Problem to work on -
Would you please return the lines of the material that contain the word "before"?

Supplied records -
○ ○ ○ ○ ○

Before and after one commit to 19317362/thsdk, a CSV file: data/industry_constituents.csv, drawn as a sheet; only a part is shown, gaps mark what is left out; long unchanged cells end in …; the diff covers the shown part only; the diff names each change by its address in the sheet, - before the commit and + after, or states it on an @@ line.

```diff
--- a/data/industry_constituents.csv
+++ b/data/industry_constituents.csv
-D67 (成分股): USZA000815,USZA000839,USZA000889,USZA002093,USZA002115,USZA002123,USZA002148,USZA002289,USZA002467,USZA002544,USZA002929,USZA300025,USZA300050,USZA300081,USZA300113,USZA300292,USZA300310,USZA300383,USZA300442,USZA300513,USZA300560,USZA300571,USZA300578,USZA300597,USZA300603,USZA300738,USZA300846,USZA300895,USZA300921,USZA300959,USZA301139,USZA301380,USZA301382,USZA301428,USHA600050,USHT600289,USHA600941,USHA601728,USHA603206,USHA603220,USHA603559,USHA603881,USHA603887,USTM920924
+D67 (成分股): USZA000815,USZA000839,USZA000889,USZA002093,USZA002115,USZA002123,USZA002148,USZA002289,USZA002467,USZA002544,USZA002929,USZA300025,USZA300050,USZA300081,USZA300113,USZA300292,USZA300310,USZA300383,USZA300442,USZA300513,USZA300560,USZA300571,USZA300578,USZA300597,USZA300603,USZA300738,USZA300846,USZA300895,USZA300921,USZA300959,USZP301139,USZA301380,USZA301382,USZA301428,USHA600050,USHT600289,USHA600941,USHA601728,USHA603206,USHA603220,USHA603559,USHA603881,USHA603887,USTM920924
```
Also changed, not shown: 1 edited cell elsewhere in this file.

○ ○ ○ ○ ○

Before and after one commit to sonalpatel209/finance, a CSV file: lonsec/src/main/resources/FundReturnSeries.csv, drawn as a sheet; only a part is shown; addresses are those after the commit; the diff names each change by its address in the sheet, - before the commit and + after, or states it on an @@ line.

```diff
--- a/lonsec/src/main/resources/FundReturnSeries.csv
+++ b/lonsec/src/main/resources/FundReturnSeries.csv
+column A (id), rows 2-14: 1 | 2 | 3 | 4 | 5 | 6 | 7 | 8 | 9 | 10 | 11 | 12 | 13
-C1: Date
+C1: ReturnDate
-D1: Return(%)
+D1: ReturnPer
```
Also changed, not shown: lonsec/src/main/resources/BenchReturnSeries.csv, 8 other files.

○ ○ ○ ○ ○

Solution to the exercise -
Before and after one commit to 19317362/thsdk, a CSV file: data/industry_constituents.csv, drawn as a sheet; only a part is shown, gaps mark what is left out; long unchanged cells end in …; the diff covers the shown part only; the diff names each change by its address in the sheet, - before the commit and + after, or states it on an @@ line.
Before and after one commit to sonalpatel209/finance, a CSV file: lonsec/src/main/resources/FundReturnSeries.csv, drawn as a sheet; only a part is shown; addresses are those after the commit; the diff names each change by its address in the sheet, - before the commit and + after, or states it on an @@ line.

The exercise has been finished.